| Kuwait | Feb 23, 2016
More often than not, the pace of construction of infrastructure and construction projects in Kuwait is directly related to the speed of government procedures and approvals. It is no secret […]
More often than not, the pace of construction of infrastructure and construction projects in Kuwait is directly related to the speed of government procedures and approvals. It is no secret or surprise that projects commissioned by HH the Amir and his cabinet, the Amiri Diwan, on behalf of the government, are expedited and reach completion faster than others in Kuwait. At unprecedented speed by Kuwaiti standards, the Amiri Diwan Cultural Centers are being built across Kuwait, breeding anticipation and curiosity about these new icons of the country’s cultural district.
SSH Design, the longest-running architectural engineering firm in Kuwait and third out of the top 10 architectural firms in the Middle East, has designed and is monitoring the construction of Kuwait’s national cultural district.
Sheikh Jaber Al Ahmad Cultural Center
At a cost of about $976 million, the construction of the Sheikh Jaber Al Ahmed Cultural Center is a megaproject currently underway on Kuwait’s Gulf coast. The cultural center will contain nine theaters and eight indoor amphitheaters and one outdoor amphitheater, the largest of which will be able to seat up to 2,000 people. The theaters will be a combination of concert, conference, and exhibition halls, and will also include a national library to house historical documents.
Sheikh Abdullah Al Salem Cultural Center

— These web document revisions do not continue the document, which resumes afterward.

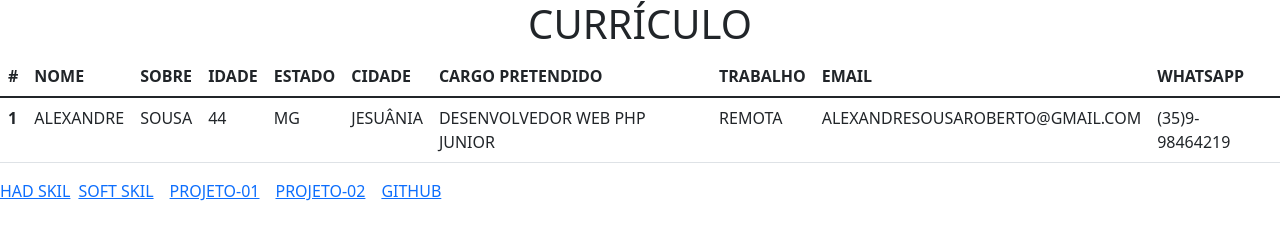
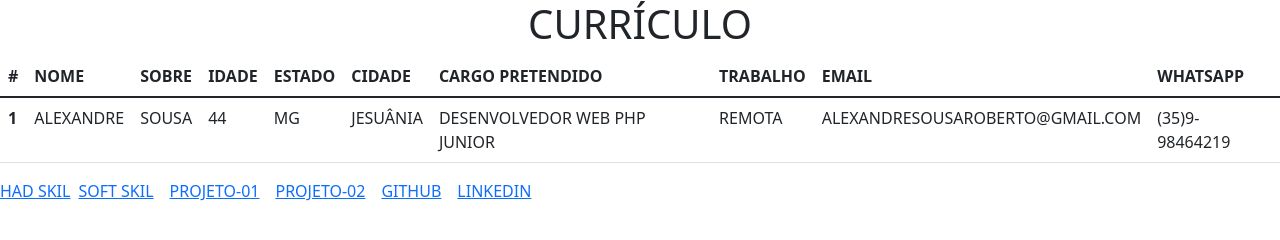
Before and after one commit to alexandre945/New_Job, a plain HTML site: page index.html in a window 1280 px wide. Drawn offline with nearby package versions, Linux system fonts and the light colour scheme.

Commit message:
adiccionando link do linkedin

```diff
--- a/index.html
+++ b/index.html
@@ -65,6 +65,9 @@
             <li class="breadcrumb-item">
                 <a href="https://github.com/alexandre945">GITHUB</a>
             </li>
+            <li class="breadcrumb-item">
+                <a href="https://www.linkedin.com/in/alexandre-sousa-59621a20a/">LINKEDIN</a>
+            </li>
 
         </ol>
     </nav>
```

Coupled with the Sheikh Jaber Al Ahmad Cultural Center, this facility will form the main part of Kuwait’s new museum district in which six primary buildings will be the outstanding highlight. A natural history museum will feature wildlife and biodiversity, Arabian wildlife, artifacts from prehistory, and environmental exhibits. A science museum will also showcase an experimental atrium, and house sections on technology and transport, health and medicine, as well as the human body and mind. There will be a museum of Islamic history and a space museum that will feature astronomy exhibits, among others. Finally, a fine arts center and theater will play host to premier shows, world-class acts, displays, and events, and these are set to become hubs for art and culture for locals and visitors alike. Traditional Kuwaiti architectural elements along with contemporary and modern designs will lend a distinctly local atmosphere to the area.
Al Salam Palace
Situated beside the Sheikh Jaber Al Ahmad Cultural Centre, the final piece of Kuwait’s new cultural landscape is the Al Salam Palace. First constructed in the 1960s to house visiting heads of state and foreign dignitaries, the Al Salam Palace is being restored and refurbished, in a modernization effort that is breathing life into the district again. Plans for the palace include a visitor center, a museum, and a palace garden. The museum section will focus on the 15 rulers of Kuwait who have led the country since its foundation, and these exhibits will be displayed in galleries and the nine palace rooms of the complex.
The aim of the new cultural district is to attract not only local visitors and tourists from abroad, but also world-leading musicians, performers, academics, and business leaders to the country. Coinciding with the nation’s designation as the Capital of Islamic Culture of 2016 by the Arab Organization for Education, Culture, and Science (ALECSO), the inauguration of the cultural district is expected to be heavily marketed and promoted over the coming year, and will firmly establish Kuwait as a center of culture in the wider Gulf region. 6